Mesnier said he was hired at the White House because he promised first lady Rosalynn Carter he would make healthy, light desserts with lots of fresh fruit.
Some presidents, though, didn’t always follow Mesnier’s advice. The chef recalled making special desserts for President Bill Clinton, who was allergic to dairy products, chocolate and flour.
“Mr. President, I have your special cake here,” Mesnier would tell Clinton.
“Oh, no, no, I want a piece of that cake,” Clinton fired back, pointing to a chocolate slice. “I am the president of the United States, so pass it on.”
“I knew every time that he had been a bad boy because he would get a lot of pockets under his eyes,” Mesnier said.
Beyond presidential menus and Queen Elizabeth’s recipe for scones sent to Eisenhower, curators looked back at the history of farming, food processing, nutrition guidelines and the effects of military food and school lunches.
The exhibit includes the story of explorers sent around the world by the U.S. Agriculture Department in the late 1800s and early 1900s to find seeds and plants to cross-breed and help American crops survive harsh climates. It also includes the push for safeguards in the Pure Food and Drug Act of 1906 and a letter from Upton Sinclair to President Theodore Roosevelt about the meatpacking industry.
The Archives holds a broad collection of posters showing the importance of food during wartime as the government promoted victory gardens and rationing of supplies.
“Know Your Onions,” touts one poster. “Food is ammunition, don’t waste it.”
The exhibit includes more than 100 original documents and images, as well as government videos.
There is an amusing look at food marketing, including a company’s pitch for branding “Vitamin Donuts,” and many antiquated nutrition guidelines, well before the recently retired food guide pyramid and new “My Plate” guide introduced by the Obama administration.
A 1945 government poster includes “butter and fortified margarine” as one of seven basic food groups. The guide also called for eating “any other foods you want.”
“The concern was malnutrition and getting enough calories,” said curator Alice Kamps, adding that food guides show the evolution of our understanding of nutrition. “The very earliest guides didn’t emphasize fruits and vegetables because vitamins hadn’t been identified or their importance in a nutritious diet wasn’t known.”
Kamps said the time was right for such an exhibit, with high interest in food and cooking on television and restaurants driven by big names.
“We thought we could really add to the conversation the country is having,” she said.
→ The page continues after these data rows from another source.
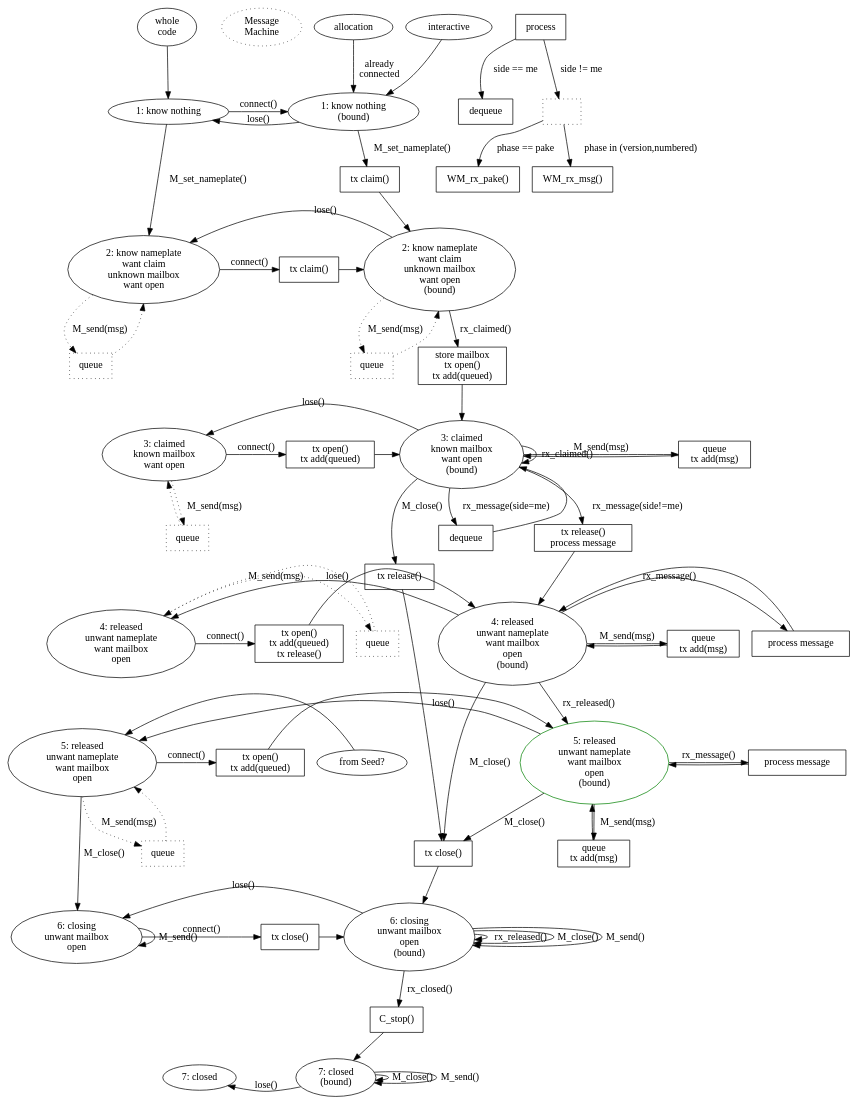
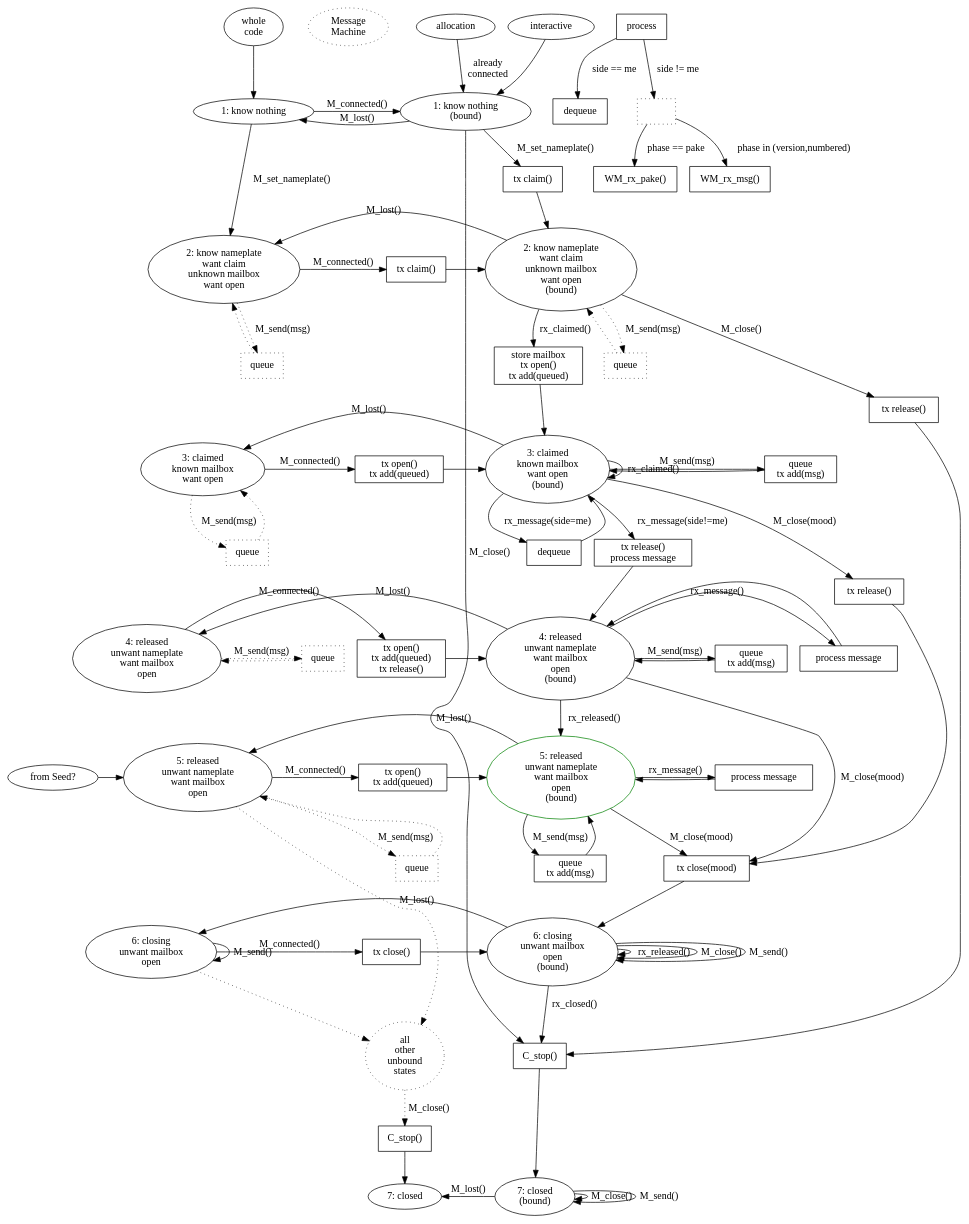
One commit to magic-wormhole/magic-wormhole changed the diagram in docs/w2.dot. Above: the diagram before and after it, drawn with Graphviz. The commit also changed 1 other file, not shown here.

Commit message:
just might work. close() mapped out.
Starting to draw a distinction between clean-close and abrupt-halt. At least,
if we're in the connected state, wormhole.close() should take its time and
free up server-side resources (nameplate/mailbox) right away, rather than
relying on GC/timeouts to release them.

It might be useful to make separate "clean" wormhole.close() and "abrupt"
wormhole.halt() API calls, except that really when would you ever call halt?
To be realistic, only one of two things will happen:

* connection happens normally, app finishes, calls "clean" close()
* app terminates suddenly, via exception or SIGINT

The problem with defining .close() is that I have to make it work sensibly
from any state, not just the one plausible "connected" state. Providing
.halt() requires defining its behavior from everywhere else.

```diff
--- a/docs/w2.dot
+++ b/docs/w2.dot
@@ -1,160 +1,183 @@
 digraph {
         /* new idea */
 
         {rank=same; M_entry_whole_code M_title M_entry_allocation M_entry_interactive}
         M_entry_whole_code [label="whole\ncode"]
         M_entry_whole_code -> M_S1
         M_title [label="Message\nMachine" style="dotted"]
         M_entry_whole_code -> M_title [style="invis"]
         M_entry_allocation [label="allocation"]
         M_entry_allocation -> M_S1B [label="already\nconnected"]
         M_entry_interactive [label="interactive"]
         M_entry_interactive -> M_S1B
 
         {rank=same; M_S1 M_S1B}
         M_S1 [label="1: know nothing"]
         M_S1B [label="1: know nothing\n(bound)"]
-        M_S1 -> M_S1B [label="connect()"]
-        M_S1B -> M_S1 [label="lose()"]
+        M_S1 -> M_S1B [label="M_connected()"]
+        M_S1B -> M_S1 [label="M_lost()"]
 
         M_S1 -> M_S2 [label="M_set_nameplate()"]
         M_S1B -> M_P_claim1 [label="M_set_nameplate()"]
         M_P_claim1 [shape="box" label="tx claim()"]
         M_P_claim1 -> M_S2B
 
         {rank=same; M_S2 M_S2B M_P_claim2}
         M_S2 [label="2: know nameplate\nwant claim\nunknown mailbox\nwant open"]
         M_S2B [label="2: know nameplate\nwant claim\nunknown mailbox\nwant open\n(bound)"]
-        M_S2 -> M_P_claim2 [label="connect()"]
-        M_S2B -> M_S2 [label="lose()"]
+        M_S2 -> M_P_claim2 [label="M_connected()"]
+        M_S2B -> M_S2 [label="M_lost()"]
         M_P_claim2 [shape="box" label="tx claim()"]
         M_P_claim2 -> M_S2B
         M_S2 -> M_P2_queue [label="M_send(msg)" style="dotted"]
         M_P2_queue [shape="box" label="queue" style="dotted"]
         M_P2_queue -> M_S2 [style="dotted"]
         M_S2B -> M_P2B_queue [label="M_send(msg)" style="dotted"]
         M_P2B_queue [shape="box" label="queue" style="dotted"]
         M_P2B_queue -> M_S2B [style="dotted"]
 
         M_S2 -> M_S3 [label="(none)" style="invis"]
         M_S2B -> M_P_open [label="rx_claimed()"]
         M_P_open [shape="box" label="store mailbox\ntx open()\ntx add(queued)"]
         M_P_open -> M_S3B
 
         {rank=same; M_S3 M_S3B M_P3_open M_P3_send}
         M_S3 [label="3: claimed\nknown mailbox\nwant open"]
         M_S3B [label="3: claimed\nknown mailbox\nwant open\n(bound)"]
-        M_S3 -> M_P3_open [label="connect()"]
-        M_S3B -> M_S3 [label="lose()"]
-        /*M_S3B -> M_S2 [label="lose()"]*/ /* not worth it */
+        M_S3 -> M_P3_open [label="M_connected()"]
+        M_S3B -> M_S3 [label="M_lost()"]
+        /*M_S3B -> M_S2 [label="M_lost()"]*/ /* not worth it */
         M_P3_open [shape="box" label="tx open()\ntx add(queued)"]
         M_P3_open -> M_S3B
         M_S3B -> M_S3B [label="rx_claimed()"]
         M_S3B -> M_P3_send [label="M_send(msg)"]
         M_P3_send [shape="box" label="queue\ntx add(msg)"]
         M_P3_send -> M_S3B
         M_S3 -> M_P3_queue [label="M_send(msg)" style="dotted"]
         M_P3_queue [shape="box" label="queue" style="dotted"]
         M_P3_queue -> M_S3 [style="dotted"]
 
         M_S3 -> M_S4 [label="(none)" style="invis"]
         M_S3B -> M_P3_process_ours [label="rx_message(side=me)"]
         M_P3_process_ours [shape="box" label="dequeue"]
         M_P3_process_ours -> M_S3B
         M_S3B -> M_P3_process_theirs [label="rx_message(side!=me)"]
         M_P3_process_theirs [shape="box" label="tx release()\nprocess message"]
+        /* pay attention to the race here: this process_message() will
+        deliver msg_pake to the WormholeMachine, which will compute_key() and
+        M_send(version), and we're inbetween M_S2 (where M_send gets queued)
+        and M_S3 (where M_send gets sent and queued), and we're no longer
+        passing through the M_P3_open phase (which drains the queue). So
+        there's a real possibility of the outbound msg_version getting
+        dropped on the floor, or put in a queue but never delivered. */
         M_P3_process_theirs -> M_S4B
-        M_S3B -> M_P3_close [label="M_close()"]
+        M_S3B -> M_P3_close [label="M_close(mood)"]
         M_P3_close [shape="box" label="tx release()\n"]
         M_P3_close -> M_P_close
 
         {rank=same; M_S4 M_P4_release M_S4B M_P4_process M_P4_send M_P4_queue}
         M_S4 [label="4: released\nunwant nameplate\nwant mailbox\nopen\n"]
 
         M_S4B [label="4: released\nunwant nameplate\nwant mailbox\nopen\n(bound)"]
-        M_S4 -> M_P4_release [label="connect()"]
+        M_S4 -> M_P4_release [label="M_connected()"]
         /* it is currently an error to release a nameplate you aren't
         currently claiming, so release() is not idempotent. #118 fixes that */
         M_P4_release [shape="box" label="tx open()\ntx add(queued)\ntx release()"]
         /*M_S4B -> M_S4B [label="rx_claimed() *#118"]*/
-        M_S4B -> M_P_close [label="M_close()"]
+        M_S4B -> M_P_close [label="M_close(mood)"]
         M_S4B -> M_P4_send [label="M_send(msg)"]
         M_P4_send [shape="box" label="queue\ntx add(msg)"]
         M_P4_send -> M_S4B
         M_S4 -> M_P4_queue [label="M_send(msg)" style="dotted"]
         M_P4_queue [shape="box" label="queue" style="dotted"]
         M_P4_queue -> M_S4 [style="dotted"]
 
         M_P4_release -> M_S4B
-        M_S4B -> M_S4 [label="lose()"]
-        /*M_S4B -> M_S2 [label="lose()"]*/
+        M_S4B -> M_S4 [label="M_lost()"]
+        /*M_S4B -> M_S2 [label="M_lost()"]*/
         M_S4B -> M_P4_process [label="rx_message()"]
         M_P4_process [shape="box" label="process message"]
         M_P4_process -> M_S4B
 
         M_S4 -> M_S5 [label="(none)" style="invis"]
         M_S4B -> M_S5B [label="rx_released()"]
 
         seed [label="from Seed?"]
+        M_S3 -> seed [style="invis"]
+        M_S4 -> seed [style="invis"]
         seed -> M_S5
         {rank=same; seed M_S5 M_S5B M_P5_open M_P5_process}
         M_S5 [label="5: released\nunwant nameplate\nwant mailbox\nopen\n"]
         M_S5B [label="5: released\nunwant nameplate\nwant mailbox\nopen\n(bound)" color="green"]
-        M_S5 -> M_P5_open [label="connect()"]
+        M_S5 -> M_P5_open [label="M_connected()"]
         M_P5_open [shape="box" label="tx open()\ntx add(queued)"]
         M_P5_open -> M_S5B
-        M_S5B -> M_S5 [label="lose()"]
+        M_S5B -> M_S5 [label="M_lost()"]
         M_S5B -> M_P5_process [label="rx_message()"]
         M_P5_process [shape="box" label="process message"]
         M_P5_process -> M_S5B
         M_S5B -> M_P5_send [label="M_send(msg)"]
         M_P5_send [shape="box" label="queue\ntx add(msg)"]
         M_P5_send -> M_S5B
         M_S5 -> M_P5_queue [label="M_send(msg)" style="dotted"]
         M_P5_queue [shape="box" label="queue" style="dotted"]
         M_P5_queue -> M_S5 [style="dotted"]
 
-        M_S5 -> M_S6 [label="M_close()"]
-        /*M_S5 -> M_P7_drop [label="M_close()"]*/
-        M_S5B -> M_P_close [label="M_close()"]
-        M_P_close [shape="box" label="tx close()"]
+        M_S5 -> M_S6 [style="invis"]
+        M_S5B -> M_P_close [label="M_close(mood)"]
+        M_P_close [shape="box" label="tx close(mood)"]
         M_P_close -> M_S6B
 
         {rank=same; M_S6 M_P6_close M_S6B}
         M_S6 [label="6: closing\nunwant mailbox\nopen\n"]
         M_S6B [label="6: closing\nunwant mailbox\nopen\n(bound)"]
-        M_S6 -> M_P6_close [label="connect()"]
+        M_S6 -> M_P6_close [label="M_connected()"]
         M_P6_close [shape="box" label="tx close()"]
         M_P6_close -> M_S6B
-        M_S6B -> M_S6 [label="lose()"]
+        M_S6B -> M_S6 [label="M_lost()"]
         M_S6B -> M_S6B [label="rx_released()"]
         M_S6B -> M_S6B [label="M_close()"]
         M_S6B -> M_S6B [label="M_send()"]
         M_S6 -> M_S6 [label="M_send()"]
 
         M_S6 -> M_S7 [label="(none)" style="invis"]
-        /*M_S6 -> M_P7_drop [label="M_close()"]*/
+        {rank=same; M_other_closes M_P7_drop}
+        M_other_closes [label="all\nother\nunbound\nstates" style="dotted"]
+        M_other_closes -> M_P7_stop [label="M_close()" style="dotted"]
+        M_P7_stop [shape="box" label="C_stop()"]
+        M_P7_stop -> M_S7
+        /*M_S1 -> M_other_closes [label="M_close()"]
+        M_S2 -> M_other_closes [label="M_close()"]
+        M_S3 -> M_other_closes [label="M_close()"]
+        M_S4 -> M_other_closes [label="M_close()"]*/
+        M_S5 -> M_other_closes [style="dotted"]
+        /*M_S6 -> M_P7_stop [label="M_close()"]*/
+        M_S6 -> M_other_closes [style="dotted"]
+        M_S1B -> M_P7_drop [label="M_close()"]
+        M_S2B -> M_P2_drop [label="M_close()"]
+        M_P2_drop [shape="box" label="tx release()"]
+        M_P2_drop -> M_P7_drop
         M_S6B -> M_P7_drop [label="rx_closed()"]
         M_P7_drop [shape="box" label="C_stop()"]
         M_P7_drop -> M_S7B
 
         {rank=same; M_S7 M_S7B}
         M_S7 [label="7: closed\n"]
         M_S7B [label="7: closed\n(bound)"]
-        M_S7 -> M_S7B [label="connect()" style="invis"]
-        M_S7B -> M_S7 [label="lose()"]
+        M_S7 -> M_S7B [style="invis"]
+        M_S7B -> M_S7 [label="M_lost()"]
         M_S7B -> M_S7B [label="M_close()"]
         M_S7B -> M_S7B [label="M_send()"]
 
 
         M_process [shape="box" label="process"]
         M_process_me [shape="box" label="dequeue"]
         M_process -> M_process_me [label="side == me"]
         M_process_them [shape="box" label="" style="dotted"]
         M_process -> M_process_them [label="side != me"]
         M_process_them -> M_process_pake [label="phase == pake"]
         M_process_pake [shape="box" label="WM_rx_pake()"]
         M_process_them -> M_process_other [label="phase in (version,numbered)"]
         M_process_other [shape="box" label="WM_rx_msg()"]
 
 }
```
Celebrity Chef Jose Andres advised on the project and is creating a new restaurant near the Archives to accompany the exhibit. America Eats Tavern, named for the 1930s Works Progress Administration project that documented the nation’s food traditions, promises a modern interpretation of traditional recipes. It’s scheduled to open as a pop-up restaurant on July 4.
Andres often talks about the power of food in foreign policy, national security and other realms.
“All of us are part of that discussion about food in America: chef and fast-food executive, small farmer and agribusiness, government and citizen,” Andres wrote in a book that accompanies the exhibit. “And not just America: What we do here has repercussions around the world.”
The exhibit is on view in Washington until January.